Echinacea has been the topic of much debate. Is it or isn’t it an immune-boosting miracle herb? Scientific reviews have been mixed, so to be on the conservative side it’s safe to say that while it might not be a “miracle” it certainly possesses immune-boosting faculties. A Native American medicinal remedy, echinacea has been shown to help accelerate the healing of…
- Sore throats
- Sinus infections
- Hay fever
- Canker sores
- Ear infections
- Enlarged lymph glands
- Enlarged prostate
- Urinary tract infections
- Yeast infections
It’s antibacterial, anti-inflammatory, and analgesic properties cannot be refuted.
Echinacea’s Effect on the Immune System
Echinacea is highly concentrated with phenols and alkylamides which have been proven to exert a highly beneficial impact on the immune system. The compound echinacein defends healthy cells against bacteria and viruses, and studies have revealed that echinacea increases the number of white blood cells and enhances macrophage activity. (Macrophages rush to the scene to fight off invaders and infection.)
One study made up of 95 people fighting the early stages of cold or flu showed that drinking several cups of echinacea tea for five days helped cold sufferers feel better sooner than those who did not treat their colds with echinacea. A University of Connecticut School of Pharmacy review of over a dozen echinacea studies found that the risk of catching a cold could be lowered by as much as 58% with echinacea supplementation…and the duration of a cold shortened by as much as 1.4 days.
Other studies, however, seem to refute such findings. A Wisconsin-Madison School of Medicine and Public Health study suggested that echinacea has no significant influence on the common cold and could only shorten the duration of symptoms by half a day at most. What’s with the contradictory findings?

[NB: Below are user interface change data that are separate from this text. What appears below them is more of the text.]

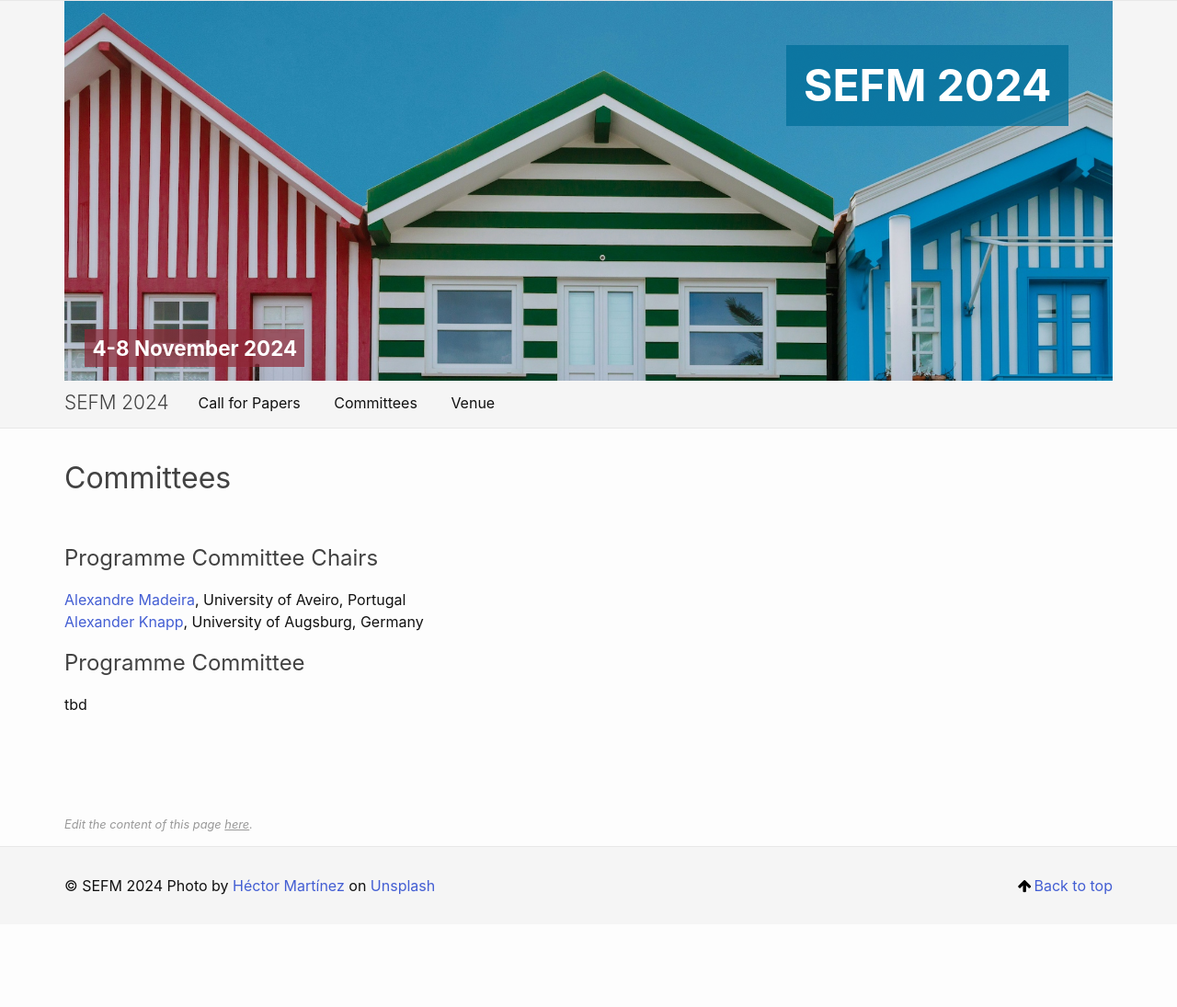
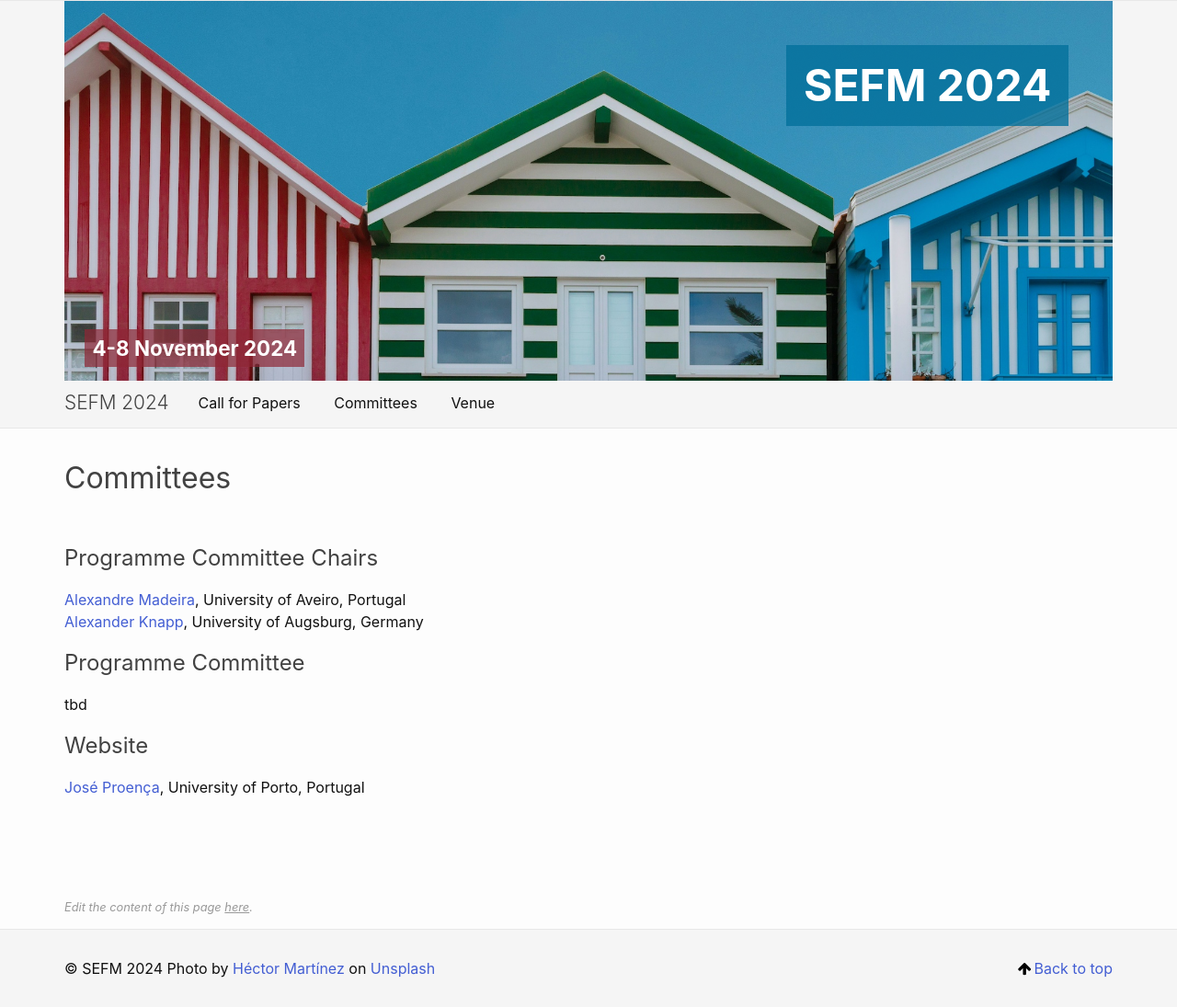
Before and after one commit to sefm-conference/2024, a Jekyll site: the page built from _pages/committees.md, in a window 1280 px wide. Shown: the whole page at 92% size. Built offline with Jekyll 4.4.1, drawn with Linux system fonts in a browser that asks for light colours; before the commit the page ends 1005 px from its top, so only the background shows below that.

Commit message:
Update committees.md

```diff
--- a/_pages/committees.md
+++ b/_pages/committees.md
@@ -75,5 +75,8 @@ Tiago Soares, NOVA School of Science and Technology, Portugal
 [Thomas Neele](https://tneele.com/), Eindhoven University of Technology, The Netherlands
  -->
 
+## Website
+[José Proença](https://jose.proenca.org/), University of Porto, Portugal
+
 <!--  Edit the content of this page [here](https://github.com/sefm-conference/2024/blob/main/_pages/committees.md).
 {: .editNote} -->
```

Echinacea studies vary according to the type, strength, and part of the echinacea used, and some formulations work better than others. The roots of the echinacea plant are concentrated mostly with volatile oils, whereas the stems and flowers are packed with polysaccharides, touted for their immune-enhancing effects. Research indicates that the above the ground parts of echinacea demonstrate the most impact on the immune system.
In Germany, where herbs are regulated by the government, echinacea roots are used to treat flu infections, and the above ground parts are used to heal colds, upper respiratory infections, UTIs, and wounds.
Treating a Cold with Echinacea
ConsumerLab.com examined 11 echinacea brands and found that only 4 of them contained the ingredients on the label! Ten percent had no echinacea whatsoever…half were wrongly labeled in terms of the type of echinacea used…and more than half didn’t contain the correct amount of active ingredients specified on the label.
It’s imperative to purchase echinacea from a high quality supplement provider. Health experts recommend using echinacea for no more than eight weeks at a time. Use at the first sign of illness, or during cold season to keep your immune system strong and healthy.